The procedures performed on nasal polyps included simple Intranasal polypectomy and functional endoscopic sinus surgery (FESS) while extranasal approach were Caldwell-Luc procedure and external frontoethmoidectomy. All histological diagnoses of the nasal polyps were retrieved and documented.
All the data obtained were collated and analysed by using SPSS version 18.0 computer software. Descriptive statistics analysis by frequency table, percentage with pie and bar charts figures were used to express our findings.

3. Results

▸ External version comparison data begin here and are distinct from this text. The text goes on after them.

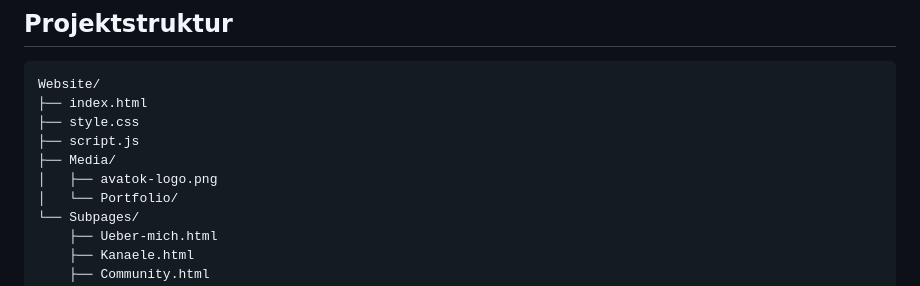
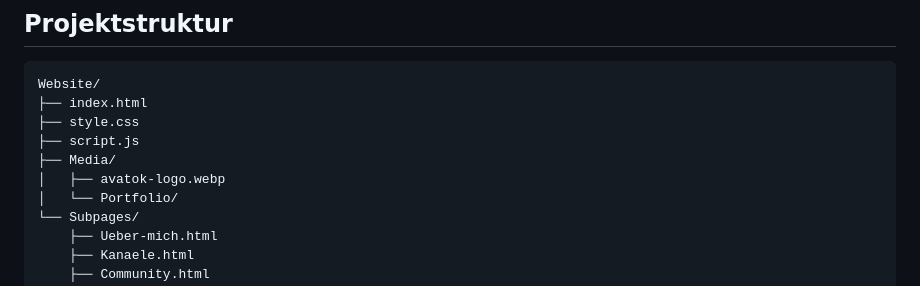
Before and after one commit to Avatok/Website, a Markdown page: README.md, the part around the change. Drawn GitHub-style.

Commit message:
Replace PNG logo with WEBP format in README

```diff
--- a/README.md
+++ b/README.md
@@ -35,7 +35,7 @@ Website/
 ├── style.css
 ├── script.js
 ├── Media/
-│   ├── avatok-logo.png
+│   ├── avatok-logo.webp
 │   └── Portfolio/
 └── Subpages/
     ├── Ueber-mich.html
```
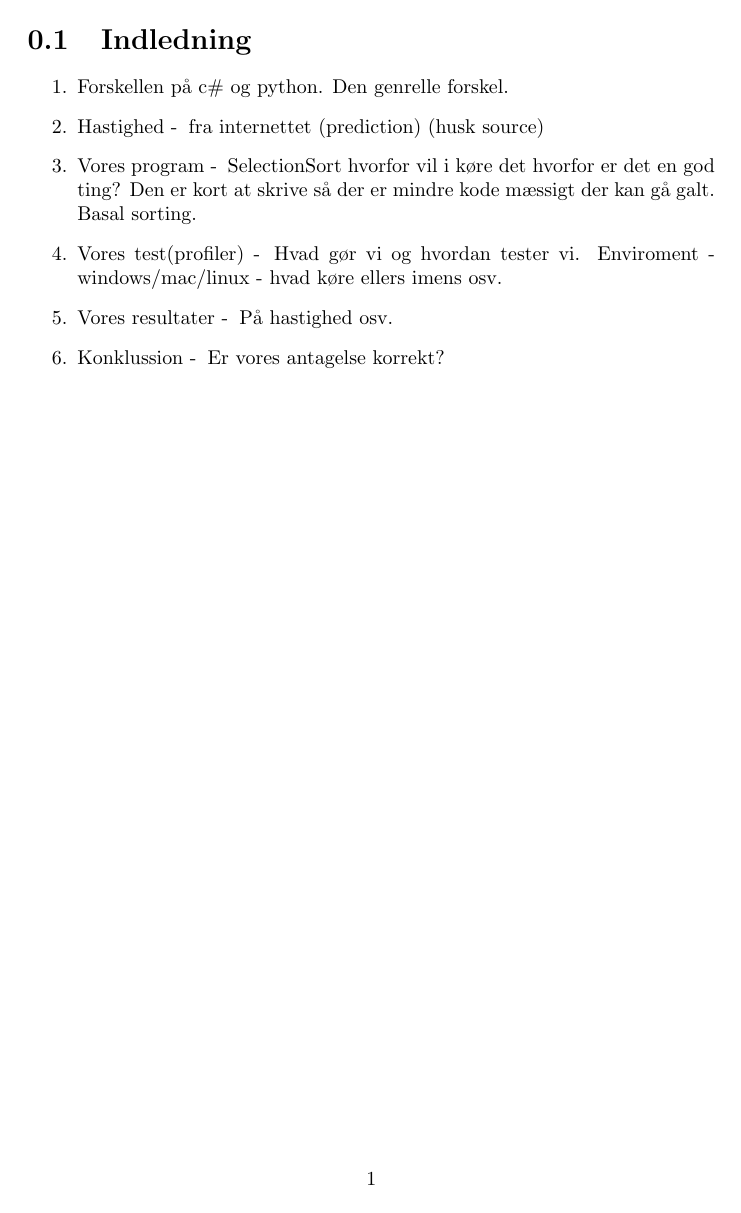
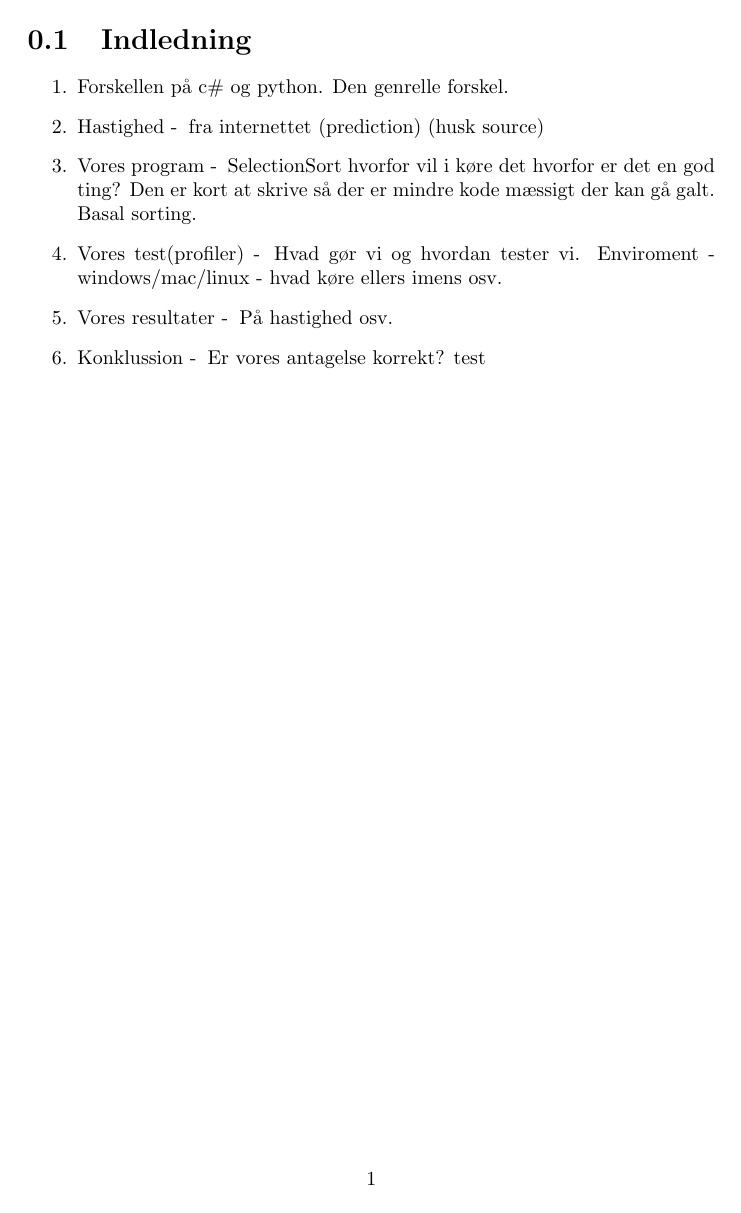
Before and after one commit to MartinFrederiksen/CPH-Business-UFO, a LaTeX figure (Exam/pages/sections/section1_1.tex): the whole page. Compiled offline with pdfLaTeX.

Commit message:
startUpdate

```diff
--- a/Exam/pages/sections/section1_1.tex
+++ b/Exam/pages/sections/section1_1.tex
@@ -10,7 +10,7 @@
         \item Vores program -\> SelectionSort hvorfor vil i køre det hvorfor er det en god ting? Den er kort at skrive så der er mindre kode mæssigt der kan gå galt. Basal sorting.
         \item Vores test(profiler) -\> Hvad gør vi og hvordan tester vi. Enviroment - windows/mac/linux - hvad køre ellers imens osv.
         \item Vores resultater -\> På hastighed osv.
-        \item Konklussion -\> Er vores antagelse korrekt?
+        \item Konklussion -\> Er vores antagelse korrekt? test
     \end{enumerate}
 
 \end{document}
```
Also changed, not shown: Exam/Artikel.pdf, 2 other files.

A total of 5,078 patients were managed over the studied period out of which 59 had nasal polyps with prevalence of 1.2%.
Nasal polyps occurred in all the studied age groups and the peak prevalence of 24 (40.7%) at age group (31-40) years as showed in Table 1.
Table 1. Age group distribution among the patients
Nasal polyps occurred in 41 (69.5%) male and 18 (30.5%) female with male to female ratio of 2.3:1. Urban dwellers in 37 (62.7%) were commoner than rural dwellers in 22 (37.3%). Christian faith in 43 (72.9%) were predominant over Muslim faith in 16 (27.1%). Education distribution among the patients were secondary, primary and nil formal education in 21 (35.6%), 17 (28.8%) and 12 (20.3%) respectively. 18 (30.5%) artisan was mostly affected followed by 16 (27.1%) civil servant and 14 (23.7%) farmers. Nasal polyps were common among married in 25 (42.4%), single in 19 (32.2%) and divorce in 10 (16.9%) as seen in Table 2.
Table 2. Sociodemographic features among the patients
Nasal polyps were found to be 34 (57.6%) bilateral, 15 (25.4%) left sided and 8 (13.6%) right sided among the patients. It occurred as first episode in 52 (88.1%) and as recurrent cases in 7 (11.9%). Based on duration of illness prior to presentation, chronic cases (>3|12) was commoner than acute cases (<3|12) in 53 (89.8%) and 6 (10.2%) respectively. Multiple grapelike nasal polyps in 38 (64.4%) were commoner than single nasal polyps in 21 (35.6%) as illustrated in Table 3.
Table 3. Clinical characteristics among patients
Commonest anatomical origin of nasal polyps was ethmoid (simple) polyps in 48 (81.4%) followed by nasal cavity polyps in 9 (15.3%) and antrochoanal polyps in 2 (3.4%) as illustrated in Figure 1.
Figure 1. Anatomical location among patients
The main clinical features of nasal polyps were nasal masses 52 (91.5%), nasal blockage 51 (86.4%), nasal discharge 32 (54.2%), hyposmia/anosmia 27 (45.8%), bout of sneezing 18 (30.5%) and headache 12 (20.3%) as demonstrated in Table 4.
Table 4. Clinical features among patients
Nasal polyps extension into surrounding organ were 48 (81.4%) Intranasal/paranasal sinuses, 17 (28.8%) orbital extension, 4 (6.8%) pharyngeal extension and 3 (5.1%) intracranial extension as showed in table 5.
Table 5. CT Scan findings among patients
Associated comorbid illnesses among patients with nasal polyps were allergic rhinitis, infective rhinosinusitis and asthma in 26 (44.1%), 22 (37.3%) and 15 (25.4%) respectively as demonstrated in figure 2.
Figure 2. Associated co-morbid illnesses among patients
In this study, all patients were managed by surgical interventions as intranasal polypectomy in 45 (76.3%), Caldwell Luc procedures in 8 (13.6%) and external frontoethmoidectomy in 6 (10.2%). Post operative steroid therapy were offered to 39 (66.1%) as in figure 3.
Figure 3. Management of nasal polyps among patients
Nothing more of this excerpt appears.